I took most of Day 3 to explore the different non-musical facets of the festival. I strolled on by Toyota’s SOUNDWAVE tent, where festivalgoers were able to take slow-motion pictures inside a customized 2014 Camry. The festival’s iconic Chow Town, a series of food kiosks featuring Chicagoan fare, outdid itself this year, adding  lobster corn dogs, spicy magnolia beef baos, and authentic artisan sandwiches to its  eclectic menu. Green Street also returned this year, featuring several environmentally responsible clothing and jewelry shops crafted by world-recognized artisans as well as “Rock & Recycle,” where people can earn a free Lolla t-shirt for collecting recyclables from around the park.

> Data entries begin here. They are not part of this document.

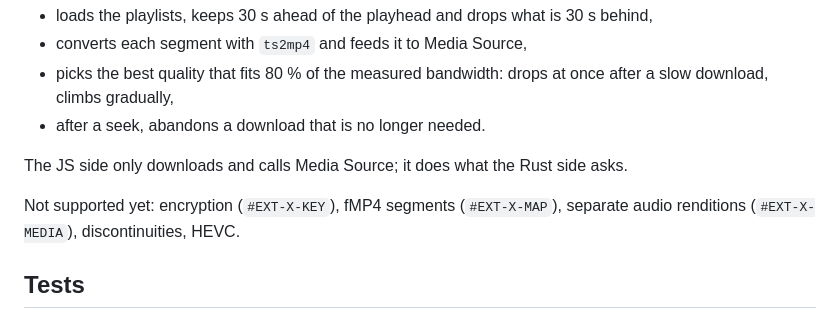
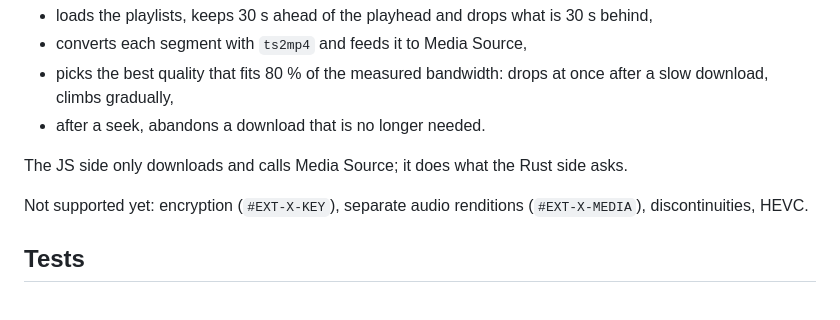
Before and after one commit to Nimpruda/ferroplay, a Markdown page: README.md, the part around the change. Drawn GitHub-style.

Commit message:
docs(readme): fMP4 segments are supported

```diff
--- a/README.md
+++ b/README.md
@@ -132,8 +132,7 @@ the `.m3u8` URL as `video.src`. Elsewhere (Firefox, older browsers) the Rust `Hl
 
 The JS side only downloads and calls Media Source; it does what the Rust side asks.
 
-Not supported yet: encryption (`#EXT-X-KEY`), fMP4 segments (`#EXT-X-MAP`),
-separate audio renditions (`#EXT-X-MEDIA`), discontinuities, HEVC.
+Not supported yet: encryption (`#EXT-X-KEY`), separate audio renditions (`#EXT-X-MEDIA`), discontinuities, HEVC.
 
 ## Tests
 
```
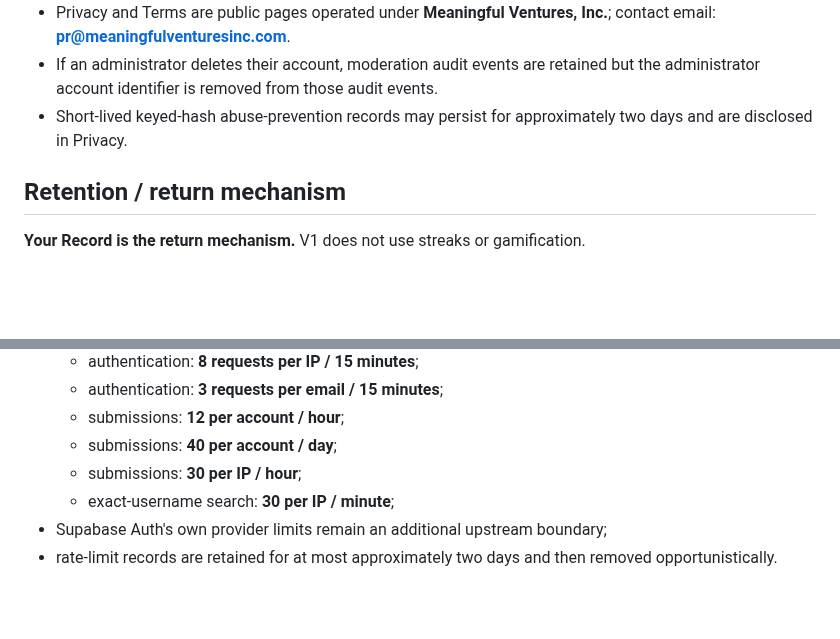
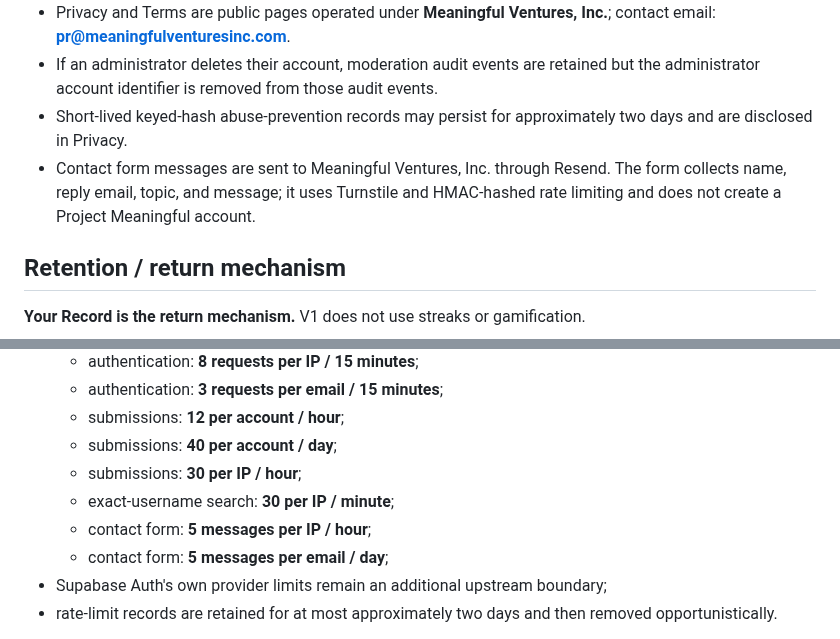
Before and after one commit to SRYProjects/Project-Experiment, a Markdown page: PRODUCT_SPEC.md, 2 parts joined by grey strips. Drawn GitHub-style; blank space fills up the shorter version.

```diff
--- a/PRODUCT_SPEC.md
+++ b/PRODUCT_SPEC.md
@@ -93,6 +93,7 @@ Pending content is visible to its author, not public, and excluded from public c
 - Privacy and Terms are public pages operated under **Meaningful Ventures, Inc.**; contact email: **pr@meaningfulventuresinc.com**.
 - If an administrator deletes their account, moderation audit events are retained but the administrator account identifier is removed from those audit events.
 - Short-lived keyed-hash abuse-prevention records may persist for approximately two days and are disclosed in Privacy.
+- Contact form messages are sent to Meaningful Ventures, Inc. through Resend. The form collects name, reply email, topic, and message; it uses Turnstile and HMAC-hashed rate limiting and does not create a Project Meaningful account.
 
 ## Retention / return mechanism
 **Your Record is the return mechanism.** V1 does not use streaks or gamification.
@@ -154,6 +155,8 @@ V1 requires:
   - submissions: **40 per account / day**;
   - submissions: **30 per IP / hour**;
   - exact-username search: **30 per IP / minute**;
+  - contact form: **5 messages per IP / hour**;
+  - contact form: **5 messages per email / day**;
 - Supabase Auth's own provider limits remain an additional upstream boundary;
 - rate-limit records are retained for at most approximately two days and then removed opportunistically.
 
```
Also changed, not shown: other parts of PRODUCT_SPEC.md (+9 -3 lines).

After my festival explorations, it was time for the night’s headliner, the one and only Skrillex. Accompanied by an electrifyingly vivid light show, the dubstep DJ mystified his audience into a trance. Pyrotechnics fog and green lasers all contributed to the show’s rave atmosphere. There was not one moment of silence in Skrillex’s show, as he played his fan favorites “Bangarang,” “First of the Year” and “Scary Monsters and Nice Sprites,” as well as a few new pieces, including a womping remix of Disclosure’s “Latch.” In the crowd, you could physically feel the vibration of the music tickling your skin, leaving many unsure if they were experiencing bass or heart palpitations. All in all, Skrillex delivered an exhilarating performance that put the three-day festival to rest.